> **DIRECTIONS**
What is needed is every line of the data that includes the word "Diagnosis". Please copy each one.

> **EXTRACTED INFORMATION**

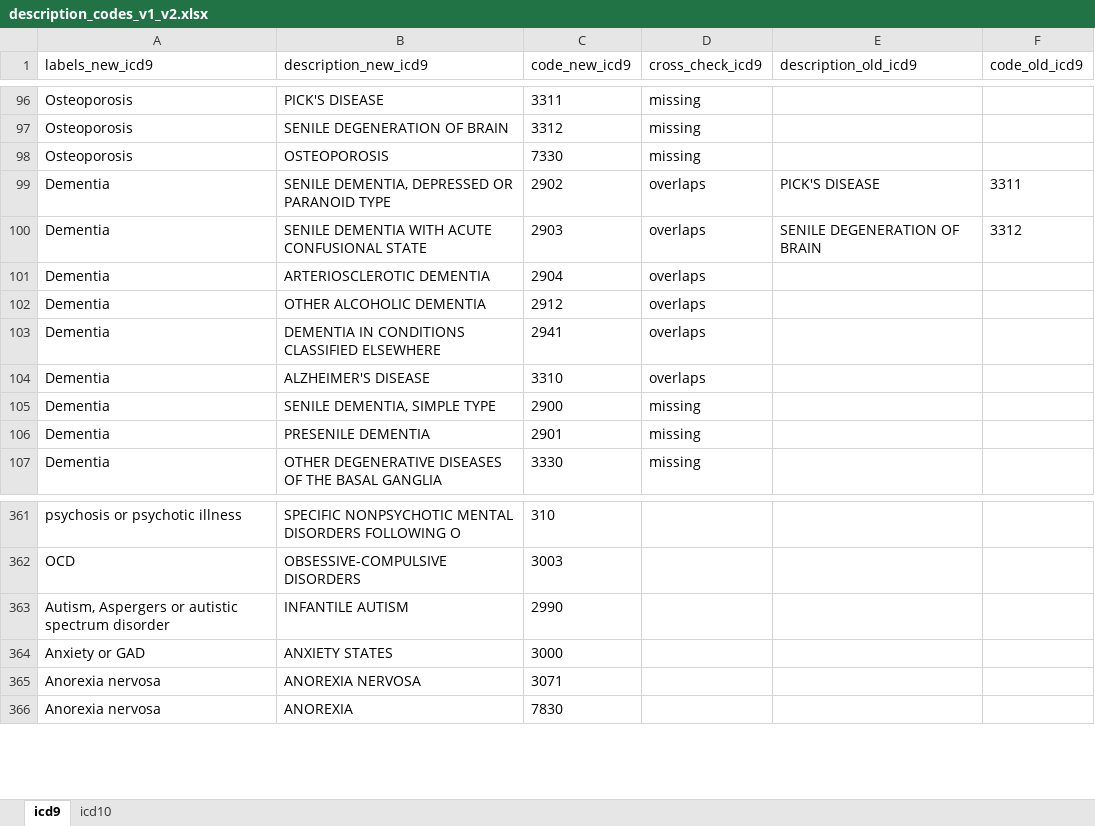
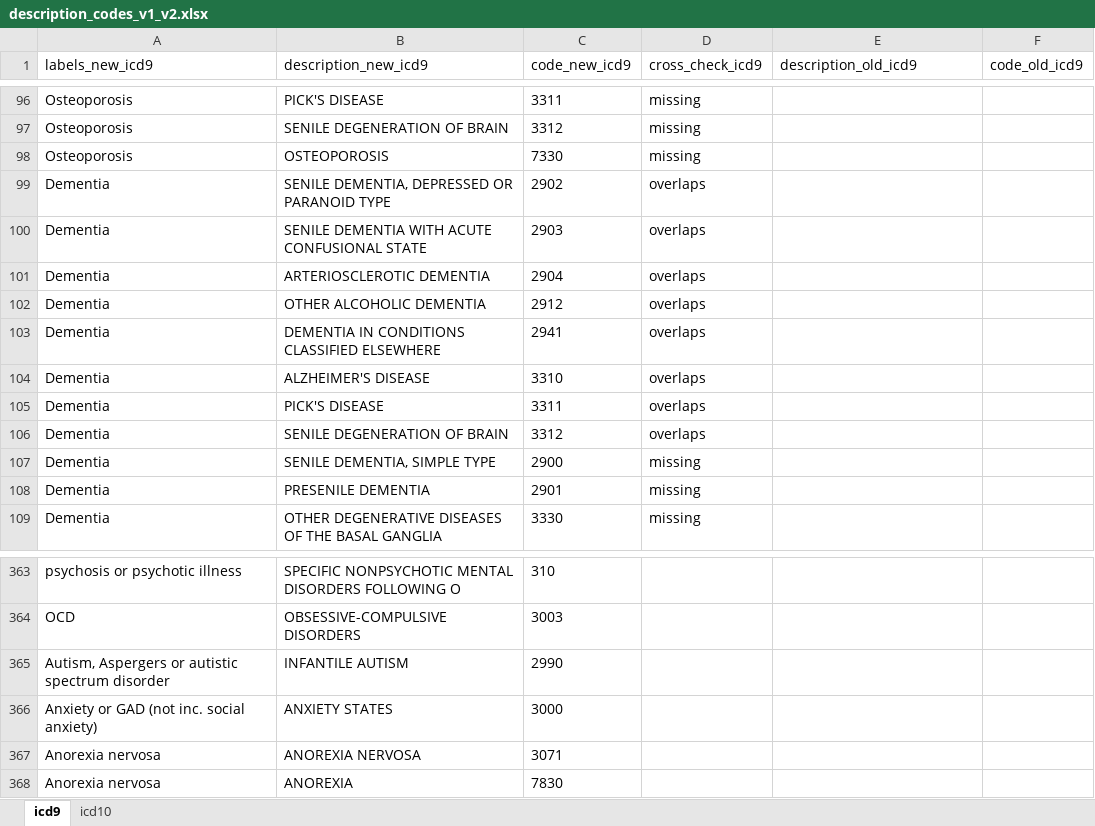
Before and after one commit to hjameei/Heterogeneity, an Excel workbook: outputs/Diagnosis/description_codes_v1_v2.xlsx, sheet icd9, drawn as a sheet; only a part is shown, gaps mark what is left out; values as stored, in another font and other column widths than the file's, no borders; addresses are those after the commit; the diff covers the shown part only; the diff names each change by its address in the sheet, - before the commit and + after, or states it on an @@ line.

Commit message:
Setting the path for Hadis, fix extra lines on v1 and v2 comparisons
The problem of extra rows gets fixed when the pre-exisiting "description_codes_v1_v2.xlsx" file is deleted before the results are saved to it
delete description_codes_v1_v2 file before write into it

```diff
--- a/outputs/Diagnosis/description_codes_v1_v2.xlsx (sheet icd9)
+++ b/outputs/Diagnosis/description_codes_v1_v2.xlsx (sheet icd9)
-E99 (description_old_icd9): PICK'S DISEASE
+E99 (description_old_icd9): (empty)
-F99 (code_old_icd9): 3311
+F99 (code_old_icd9): (empty)
-E100 (description_old_icd9): SENILE DEGENERATION OF BRAIN
+E100 (description_old_icd9): (empty)
-F100 (code_old_icd9): 3312
+F100 (code_old_icd9): (empty)
+row 105: Dementia | PICK'S DISEASE | 3311 | overlaps
+row 106: Dementia | SENILE DEGENERATION OF BRAIN | 3312 | overlaps
-A366 (labels_new_icd9): Anxiety or GAD
+A366 (labels_new_icd9): Anxiety or GAD (not inc. social anxiety)
```
Also changed, not shown: 76 removed rows elsewhere in this sheet, sheet icd10, 5 other files.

> **TASK OUTPUT**
Before and after one commit to hjameei/Heterogeneity, an Excel workbook: outputs/Diagnosis/description_codes_v1_v2.xlsx, sheet icd9, drawn as a sheet; only a part is shown, gaps mark what is left out; values as stored, in another font and other column widths than the file's, no borders; addresses are those after the commit; the diff covers the shown part only; the diff names each change by its address in the sheet, - before the commit and + after, or states it on an @@ line.
--- a/outputs/Diagnosis/description_codes_v1_v2.xlsx (sheet icd9)
+++ b/outputs/Diagnosis/description_codes_v1_v2.xlsx (sheet icd9)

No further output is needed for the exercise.